-- RECORD EXCERPTS --
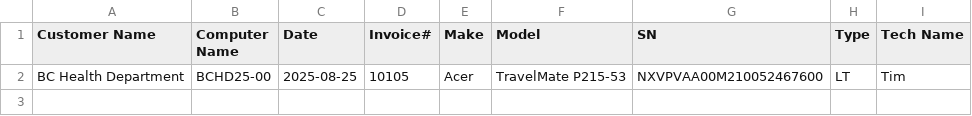
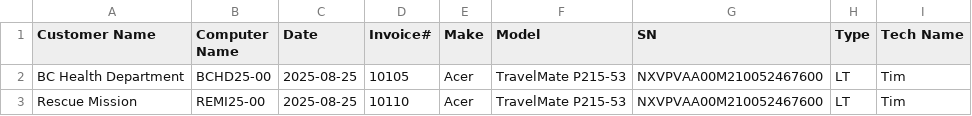
Before and after one commit to TCBCTim/BasicPrep, a CSV file: computerlist.csv, drawn as a sheet; the diff names each change by its address in the sheet, - before the commit and + after, or states it on an @@ line.

Commit message:
Appended new row for REMI25-00

```diff
--- a/computerlist.csv
+++ b/computerlist.csv
+row 3: Rescue Mission | REMI25-00 | 2025-08-25 | 10110 | Acer | TravelMate P215-53 | NXVPVAA00M210052467600 | LT | Tim
```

-- PROBLEM DESCRIPTION --
Among the lines above, find each one containing the string "computerlist" and copy it.

-- SOLVED PROBLEM --
Before and after one commit to TCBCTim/BasicPrep, a CSV file: computerlist.csv, drawn as a sheet; the diff names each change by its address in the sheet, - before the commit and + after, or states it on an @@ line.
--- a/computerlist.csv
+++ b/computerlist.csv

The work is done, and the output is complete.